Data records START

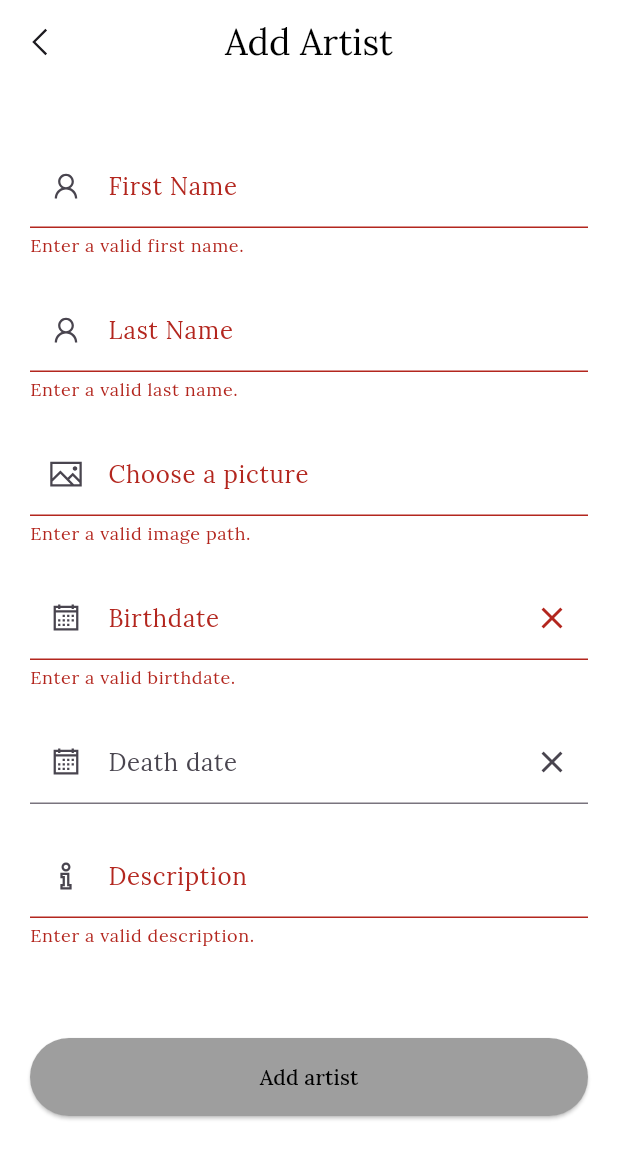
After one commit to LaviniaSurubariu/smart_museum, a Flutter app: the AddArtistPage screen opened by its route, after a tap on "Add artist", on a phone screen of 412 x 824 dp. The commit adds this screen. Shown: the top 1159 px of the screen. Run offline on Flutter 3.47's test engine with Material 3 defaults, Android fonts, the phone set to English and light mode, and no system bars; our stand-ins replace audioplayers, cloud_firestore, firebase_auth, firebase_core, firebase_storage, flutter_credit_card and 8 more; missing offline and left inert: mobile_scanner, redux_epics; accounts and stored records are empty.

Commit message:
add artist functionality

```diff
--- /dev/null
+++ b/lib/actions/admin_actions/add_artist/add_artist.dart
@@ -0,0 +1,24 @@
+import 'package:freezed_annotation/freezed_annotation.dart';
+
+import '../../app_action.dart';
+
+
+part 'add_artist.freezed.dart';
+
+@freezed
+class AddArtist with _$AddArtist implements AppAction {
+  const factory AddArtist({
+    required String firstName,
+    required String lastName,
+    required String picturePath,
+    required DateTime birthdate,
+    required DateTime? deathDate,
+    required String description,
+    required ActionResult result,
+}) = AddArtistStart;
+
+  const factory AddArtist.successful() = AddArtistSuccessful;
+
+  @Implements<ErrorAction>()
+  const factory AddArtist.error(Object error, StackTrace stackTrace) = AddArtistError;
+}
--- a/lib/api/app_api.dart
+++ b/lib/api/app_api.dart
@@ -4,6 +4,7 @@ import 'package:cloud_firestore/cloud_firestore.dart';
 import 'package:firebase_auth/firebase_auth.dart';
 import 'package:firebase_storage/firebase_storage.dart';
 
+import '../models/artist/artist.dart';
 import '../models/user/app_user/app_user.dart';
 
 class AppApi {
@@ -192,4 +193,35 @@ class AppApi {
 //       .map((QueryDocumentSnapshot<Map<String, dynamic>> doc) => AppUser.fromJson(doc.data()))
 //       .toList();
 // }
+
+  Future<void> addArtist({
+    required String firstName,
+    required String lastName,
+    required String picturePath,
+    required DateTime birthdate,
+    required DateTime? deathDate,
+    required String description,
+  }) async {
+    final CollectionReference<Map<String, dynamic>> artistsCollection = FirebaseFirestore.instance.collection('artists');
+    final DocumentReference<Map<String, dynamic>> newArtistRef = artistsCollection.doc();
+
+
+    final Reference ref = _storage.ref('artists/${newArtistRef.id}/$firstName');
+    await ref.putFile(File(picturePath));
+    final String pictureUrl = await ref.getDownloadURL();
+
+    final Artist artist = Artist(
+      uid: newArtistRef.id,
+      firstName: firstName,
+      lastName: lastName,
+      pictureUrl: pictureUrl,
+      birthdate: birthdate,
+      deathDate: deathDate,
+      description: description,
+    );
+
+    final Map<String, dynamic> artistJson = artist.toJson();
+
+    await newArtistRef.set(artistJson);
+  }
 }
--- a/lib/main.dart
+++ b/lib/main.dart
@@ -11,6 +11,7 @@ import 'api/app_api.dart';
 import 'epics/app_epics.dart';
 import 'firebase_options.dart';
 import 'models/app_state/app_state.dart';
+import 'presentation/admin_pages/add_artist_page.dart';
 import 'presentation/admin_pages/admin_home_screen.dart';
 import 'presentation/admin_pages/generate_qr_code_page.dart';
 import 'presentation/admin_pages/profile_admin_page.dart';
@@ -74,6 +75,7 @@ class MyApp extends StatelessWidget {
           '/subscriptionPage': (BuildContext context) => const SubscriptionPage(),
           '/paymentPage': (BuildContext context) => const PaymentPage(),
           '/favoritesPage': (BuildContext context) => const FavoritesPage(),
+          '/addArtistPage': (BuildContext context) => const AddArtistPage(),
         },
       ),
     );
--- /dev/null
+++ b/lib/models/artist/artist.dart
@@ -0,0 +1,20 @@
+import 'package:freezed_annotation/freezed_annotation.dart';
+
+part 'artist.freezed.dart';
+
+part 'artist.g.dart';
+
+@freezed
+class Artist with _$Artist {
+  const factory Artist({
+    required String uid,
+    required String firstName,
+    required String lastName,
+    required String pictureUrl,
+    required DateTime birthdate,
+    required DateTime? deathDate,
+    required String description,
+  }) = Artist$;
+
+  factory Artist.fromJson(Map<dynamic, dynamic> json) => _$ArtistFromJson(Map<String, dynamic>.from(json));
+}
--- /dev/null
+++ b/lib/presentation/admin_pages/add_artist_page.dart
@@ -0,0 +1,282 @@
+import 'package:flutter/material.dart';
+import 'package:image_picker/image_picker.dart';
+import 'package:intl/intl.dart';
+import 'package:line_awesome_flutter/line_awesome_flutter.dart';
+
+import '../../actions/admin_actions/add_artist/add_artist.dart';
+import '../../actions/app_action.dart';
+import '../utils/customAlertDialogOneButton.dart';
+import '../utils/customAlertDialogTwoButtons.dart';
+import '../utils/extensions.dart';
+
+class AddArtistPage extends StatefulWidget {
+  const AddArtistPage({super.key});
+
+  @override
+  State<AddArtistPage> createState() => _AddArtistPageState();
+}
+
+class _AddArtistPageState extends State<AddArtistPage> {
+  final GlobalKey<FormState> formKey = GlobalKey<FormState>();
+  final TextEditingController birthdateController = TextEditingController();
+  final TextEditingController deathDateController = TextEditingController();
+  final TextEditingController firstNameController = TextEditingController();
+  final TextEditingController lastNameController = TextEditingController();
+  final TextEditingController descriptionController = TextEditingController();
+  final TextEditingController imagePathController = TextEditingController();
+  DateTime selectedDate = DateTime.now();
+
+  @override
+  Widget build(BuildContext context) {
+    return Scaffold(
+      appBar: AppBar(
+        leading: IconButton(
+            onPressed: () {
+              showDialog<CustomAlertDialogTwoButtons>(
+                context: context,
+                builder: (BuildContext context) {
+                  return CustomAlertDialogTwoButtons(
+                    title: 'Back?',
+                    content: 'Changes that you want to make may not be saved.',
+                    firstButtonText: 'no',
+                    firstButtonColor: Colors.white30,
+                    iconData: LineAwesomeIcons.exclamation_circle,
+                    iconColor: Colors.grey,
+                    onFirstButtonPressed: () {
+                      Navigator.pop(context);
+                    },
+                    secondButtonText: 'yes',
+                    secondButtonColor: Colors.grey,
+                    onSecondButtonPressed: () {
+                      Navigator.pushReplacementNamed(context, '/adminHomeScreenPage');
+                    },
+                  );
+                },
+              );
+            },
+            icon: const Icon(LineAwesomeIcons.angle_left)),
+        title: const Text('Add Artist', style: TextStyle(color: Colors.black)),
+      ),
+      body: SingleChildScrollView(
+        child: Container(
+          padding: const EdgeInsets.all(20),
+          child: Column(
+            children: <Widget>[
+              Form(
+                key: formKey,
+                child: Column(
+                  children: <Widget>[
+                    const SizedBox(height: 20),
+                    TextFormField(
+                      controller: firstNameController,
+                      validator: (String? value) {
+                        if (value == null || value.isEmpty) {
+                          return 'Enter a valid first name.';
+                        }
+                        return null;
+                      },
+                      onChanged: (String value) {
+                        formKey.currentState!.validate();
+                      },
+                      decoration:
+                          const InputDecoration(label: Text('First Name'), prefixIcon: Icon(LineAwesomeIcons.user)),
+                    ),
+                    const SizedBox(height: 20),
+                    TextFormField(
+                      controller: lastNameController,
+                      validator: (String? value) {
+                        if (value == null || value.isEmpty) {
+                          return 'Enter a valid last name.';
+                        }
+                        return null;
+                      },
+                      onChanged: (String value) {
+                        formKey.currentState!.validate();
+                      },
+                      decoration:
+                          const InputDecoration(label: Text('Last Name'), prefixIcon: Icon(LineAwesomeIcons.user)),
+                    ),
+                    const SizedBox(height: 20),
+                    TextFormField(
+                      controller: imagePathController,
+                      readOnly: true,
+                      decoration: const InputDecoration(
+                        labelText: 'Choose a picture',
+                        prefixIcon: Icon(LineAwesomeIcons.image),
+                      ),
+                      onTap: () async {
+                        final ImagePicker picker = ImagePicker();
+                        final XFile? file =
+                            await picker.pickImage(source: ImageSource.gallery, maxHeight: 1024, maxWidth: 1024);
+
+                        if (file != null) {
+                          imagePathController.text = file.path;
+                        }
+                      },
+                      validator: (String? value) {
+                        if (value == null || value.isEmpty) {
+                          return 'Enter a valid image path.';
+                        }
+                        return null;
+                      },
+                    ),
+                    const SizedBox(height: 20),
+                    TextFormField(
+                      controller: birthdateController,
+                      readOnly: true,
+                      validator: (String? value) {
+                        if (value == null || value.isEmpty) {
+                          return 'Enter a valid birthdate.';
+                        }
+                        return null;
+                      },
+                      onTap: () {
+                        _selectbirthDate(context);
+                      },
+                      onChanged: (String value) {},
+                      decoration: InputDecoration(
+                        label: const Text('Birthdate'),
+                        prefixIcon: const Icon(LineAwesomeIcons.calendar),
+                        suffixIcon: IconButton(
+                          icon: const Icon(Icons.clear),
+                          onPressed: () {
+                            birthdateController.clear();
+                          },
+                        ),
+                      ),
+                    ),
+                    const SizedBox(height: 20),
+                    TextFormField(
+                      controller: deathDateController,
+                      readOnly: true,
+                      validator: (String? value) {},
+                      onTap: () {
+                        _selectDeathDate(context);
+                      },
+                      onChanged: (String value) {
+                        formKey.currentState!.validate();
+                      },
+                      decoration: InputDecoration(
+                        label: const Text('Death date'),
+                        prefixIcon: const Icon(LineAwesomeIcons.calendar),
+                        suffixIcon: IconButton(
+                          icon: const Icon(Icons.clear),
+                          onPressed: () {
+                            deathDateController.clear();
+                          },
+                        ),
+                      ),
+                    ),
+                    const SizedBox(height: 20),
+                    TextFormField(
+                      maxLines: null,
+                      controller: descriptionController,
+                      validator: (String? value) {
+                        if (value == null || value.isEmpty) {
+                          return 'Enter a valid description.';
+                        }
+                        return null;
+                      },
+                      onChanged: (String value) {
+                        formKey.currentState!.validate();
+                      },
+                      decoration:
+                          const InputDecoration(label: Text('Description'), prefixIcon: Icon(LineAwesomeIcons.info)),
+                    ),
+                    const SizedBox(height: 60),
+                    SizedBox(
+                      width: double.infinity,
+                      child: ElevatedButton(
+                        onPressed: () {
+                          if (formKey.currentState!.validate()) {
+                            context.dispatch(AddArtist(
+                              firstName: firstNameController.text,
+                              lastName: lastNameController.text,
+                              picturePath: imagePathController.text,
+                              birthdate: DateTime.parse(birthdateController.text),
+                              deathDate: deathDateController.text.isNotEmpty ? DateTime.parse(deathDateController.text) : null,
+                              description: descriptionController.text,
+                              result: _onAddArtistResult,
+                            ));
+                          }
+                        },
+                        style: ElevatedButton.styleFrom(
+                            backgroundColor: Colors.grey, side: BorderSide.none, shape: const StadiumBorder()),
+                        child: const Text('Add artist', style: TextStyle(color: Colors.black)),
+                      ),
+                    ),
+                    const SizedBox(height: 80),
+                  ],
+                ),
+              ),
+            ],
+          ),
+        ),
+      ),
+    );
+  }
+
+  Future<void> _selectbirthDate(BuildContext context) async {
+    final DateTime? picked = await showDatePicker(
+      context: context,
+      initialDate: DateTime.now(),
+      firstDate: DateTime(1000),
+      lastDate: DateTime(DateTime.now().year, DateTime.now().month, DateTime.now().day),
+    );
+    if (picked != null) {
+      final formattedDate = DateFormat('yyyy-MM-dd').format(picked);
+      birthdateController.text = formattedDate;
+    }
+  }
+
+  Future<void> _selectDeathDate(BuildContext context) async {
+    final DateTime? picked = await showDatePicker(
+      context: context,
+      initialDate: DateTime.now(),
+      firstDate: DateTime(1000),
+      lastDate: DateTime(DateTime.now().year, DateTime.now().month, DateTime.now().day),
+    );
+    if (picked != null) {
+      final String formattedDate = DateFormat('yyyy-MM-dd').format(picked);
+      deathDateController.text = formattedDate;
+    }
+  }
+  void _onAddArtistResult(AppAction action) {
+    if (action is AddArtistSuccessful) {
+      showDialog<CustomAlertDialogTwoButtons>(
+        context: context,
+        builder: (BuildContext context) {
+          return CustomAlertDialogOneButton(
+            title: 'Artist added',
+            content: 'Successfully added artist.',
+            buttonText: 'OK',
+            buttonColor: Colors.grey,
+            iconData: LineAwesomeIcons.check_circle,
+            iconColor: Colors.green,
+            onButtonPressed: () {
+              Navigator.pop(context);
+              Navigator.pushReplacementNamed(context, '/adminHomeScreenPage');
+            },
+          );
+        },
+      );
+    } else if (action is AddArtistError) {
+      showDialog<CustomAlertDialogTwoButtons>(
+        context: context,
+        builder: (BuildContext context) {
+          return CustomAlertDialogOneButton(
+            title: 'An error occurred',
+            content: 'Please try again.',
+            buttonText: 'OK',
+            buttonColor: Colors.grey,
+            iconData: LineAwesomeIcons.exclamation,
+            iconColor: Colors.redAccent,
+            onButtonPressed: () {
+              Navigator.pop(context);
+            },
+          );
+        },
+      );
+    }
+  }
+}
```
Also changed, not shown: lib/epics/app_epics.dart (+20 -4 lines), lib/presentation/utils/customAdminDrawer.dart (+11 -1 lines).
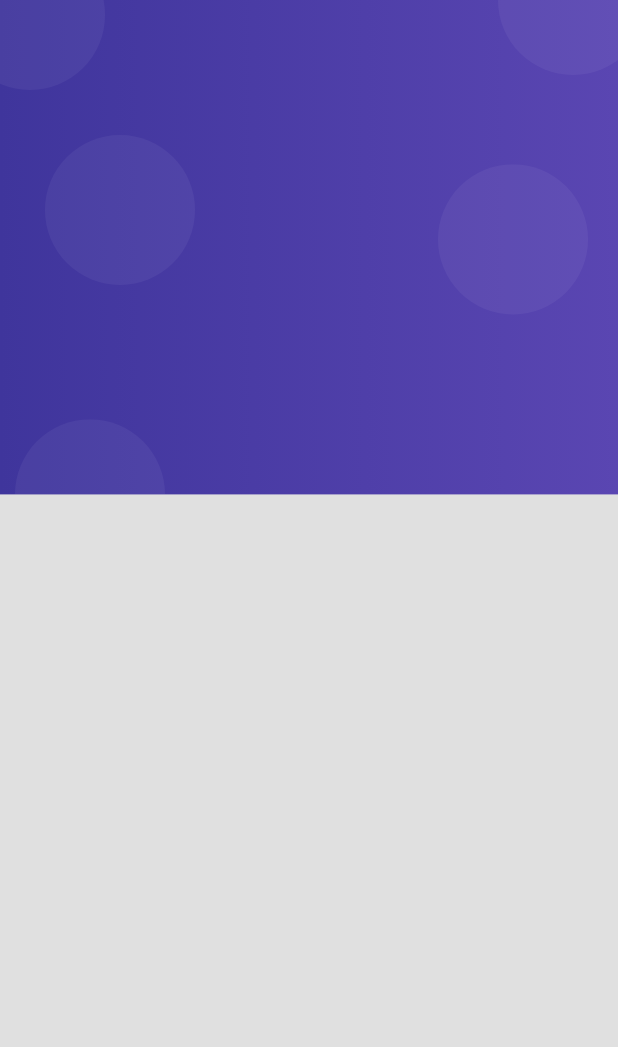
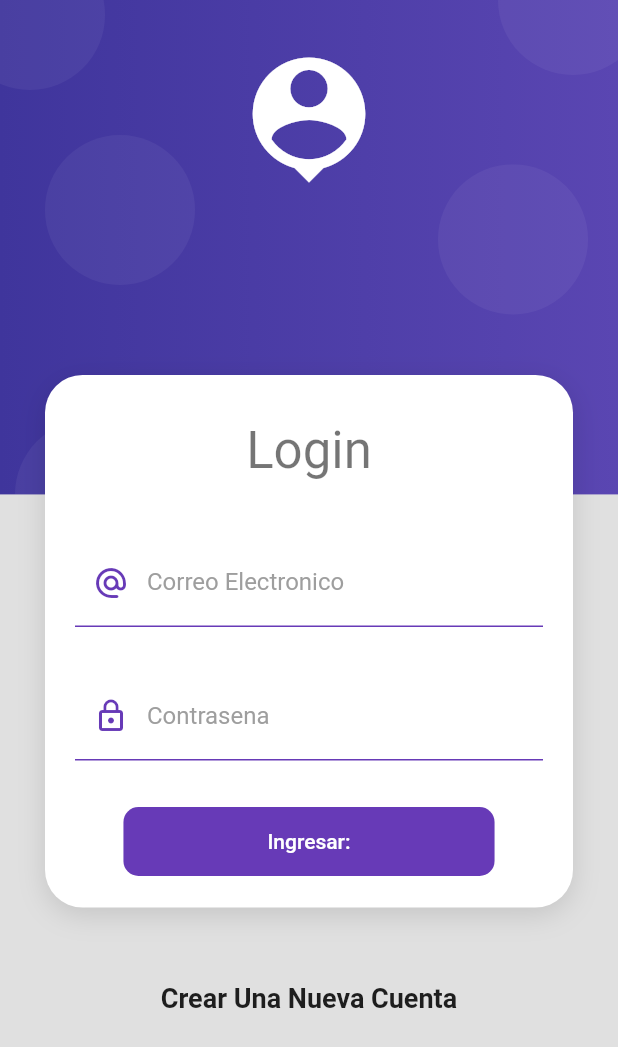
Before and after one commit to Jesus180Reyes/Login_app, a Flutter app: the screen it shows after launch, on a phone screen of 412 x 824 dp. Shown: the top 1047 px of the screen. Run offline on Flutter 3.47's test engine with Material 2 defaults, Android fonts, the phone set to English and light mode, and no system bars.

Commit message:
Nueva Actualizacion

```diff
--- a/productos_app/lib/screens/login_screen.dart
+++ b/productos_app/lib/screens/login_screen.dart
@@ -1,11 +1,102 @@
 import 'package:flutter/material.dart';
+import 'package:productos_app/ui/input_decorations.dart';
 import 'package:productos_app/widgets/auth_background.dart';
+import 'package:productos_app/widgets/card_container.dart';
 
 class LoginScreen extends StatelessWidget {
   @override
   Widget build(BuildContext context) {
     return Scaffold(
-      body: AuthBackground(),
+      body: AuthBackground(
+        child: SingleChildScrollView(
+          child: Column(
+            children: [
+              SizedBox(
+                height: 250,
+              ),
+              CardContainer(
+                child: Column(
+                  children: [
+                    SizedBox(height: 10),
+                    Text(
+                      'Login',
+                      style: Theme.of(context).textTheme.headline4,
+                    ),
+                    SizedBox(height: 39),
+                    LoginForm(),
+                  ],
+                ),
+              ),
+              SizedBox(height: 50),
+              Text(
+                'Crear Una Nueva Cuenta',
+                style: TextStyle(fontSize: 18, fontWeight: FontWeight.bold),
+              ),
+              SizedBox(height: 30)
+            ],
+          ),
+        ),
+      ),
     );
   }
 }
+
+class LoginForm extends StatelessWidget {
+  const LoginForm({Key? key}) : super(key: key);
+
+  @override
+  Widget build(BuildContext context) {
+    return Container(
+      child: Form(
+        child: Column(
+          children: [
+            TextFormField(
+              autocorrect: false,
+              keyboardType: TextInputType.emailAddress,
+              decoration: InputDecorations.authInputDecoration(
+                hintText: 'john@example.com',
+                labelText: 'Correo Electronico',
+                prefixIcon: Icons.alternate_email_rounded,
+              ),
+            ),
+            SizedBox(
+              height: 30,
+            ),
+            TextFormField(
+              obscureText: true,
+              autocorrect: false,
+              keyboardType: TextInputType.emailAddress,
+              decoration: InputDecorations.authInputDecoration(
+                hintText: '******',
+                labelText: 'Contrasena',
+                prefixIcon: Icons.lock_outline,
+              ),
+            ),
+            SizedBox(height: 30),
+            MaterialButton(
+              onPressed: () {},
+              shape: RoundedRectangleBorder(
+                borderRadius: BorderRadius.circular(10),
+              ),
+              disabledColor: Colors.grey,
+              elevation: 0,
+              color: Colors.deepPurple,
+              child: Container(
+                padding: EdgeInsets.symmetric(
+                  horizontal: 80,
+                  vertical: 15,
+                ),
+                child: Text(
+                  'Ingresar:',
+                  style: TextStyle(
+                    color: Colors.white,
+                  ),
+                ),
+              ),
+            ),
+          ],
+        ),
+      ),
+    );
+  }
+}
--- /dev/null
+++ b/productos_app/lib/ui/input_decorations.dart
@@ -0,0 +1,34 @@
+import 'package:flutter/material.dart';
+
+class InputDecorations {
+  static InputDecoration authInputDecoration({
+    required String hintText,
+    required String labelText,
+    IconData? prefixIcon,
+  }) {
+    return InputDecoration(
+        enabledBorder: UnderlineInputBorder(
+          borderSide: BorderSide(
+            color: Colors.deepPurple,
+          ),
+        ),
+        focusedBorder: UnderlineInputBorder(
+          borderSide: BorderSide(
+            color: Colors.deepPurple,
+            width: 2,
+          ),
+        ),
+        hintText: hintText,
+        labelText: labelText,
+        labelStyle: TextStyle(
+          color: Colors.grey,
+          // fontWeight: FontWeight.bold,
+        ),
+        prefixIcon: prefixIcon != null
+            ? Icon(
+                prefixIcon,
+                color: Colors.deepPurple,
+              )
+            : null);
+  }
+}
--- a/productos_app/lib/widgets/auth_background.dart
+++ b/productos_app/lib/widgets/auth_background.dart
@@ -1,6 +1,9 @@
 import 'package:flutter/material.dart';
 
 class AuthBackground extends StatelessWidget {
+  final Widget child;
+
+  const AuthBackground({Key? key, required this.child}) : super(key: key);
   @override
   Widget build(BuildContext context) {
     return Container(
@@ -10,7 +13,26 @@ class AuthBackground extends StatelessWidget {
       child: Stack(
         children: [
           _PurpleBox(),
+          _HeaderIcon(),
+          child,
         ],
+      ),
+    );
+  }
+}
+
+class _HeaderIcon extends StatelessWidget {
+  @override
+  Widget build(BuildContext context) {
+    return SafeArea(
+      child: Container(
+        margin: EdgeInsets.only(top: 30),
+        width: double.infinity,
+        child: Icon(
+          Icons.person_pin,
+          color: Colors.white,
+          size: 100,
+        ),
       ),
     );
   }
--- /dev/null
+++ b/productos_app/lib/widgets/card_container.dart
@@ -0,0 +1,33 @@
+import 'package:flutter/material.dart';
+
+class CardContainer extends StatelessWidget {
+  final Widget child;
+
+  const CardContainer({Key? key, required this.child}) : super(key: key);
+  @override
+  Widget build(BuildContext context) {
+    return Padding(
+      padding: EdgeInsets.symmetric(horizontal: 30),
+      child: Container(
+        width: double.infinity,
+        padding: EdgeInsets.all(20),
+        // height: 200,
+        // color: Colors.red,
+        decoration: _createBoxShape(),
+        child: child,
+      ),
+    );
+  }
+
+  BoxDecoration _createBoxShape() => BoxDecoration(
+        color: Colors.white,
+        borderRadius: BorderRadius.circular(25),
+        boxShadow: [
+          BoxShadow(
+            color: Colors.black12,
+            blurRadius: 15,
+            offset: Offset(0, 5),
+          ),
+        ],
+      );
+}
--- a/productos_app/lib/widgets/widgets.dart
+++ b/productos_app/lib/widgets/widgets.dart
@@ -1 +1,2 @@
 export 'package:productos_app/widgets/auth_background.dart';
+export 'package:productos_app/widgets/card_container.dart';
```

Data records END

### Assigned task
Among the entries above, how many lines contain the string "StatelessWidget"? Only the number should be given.

### Answer box
7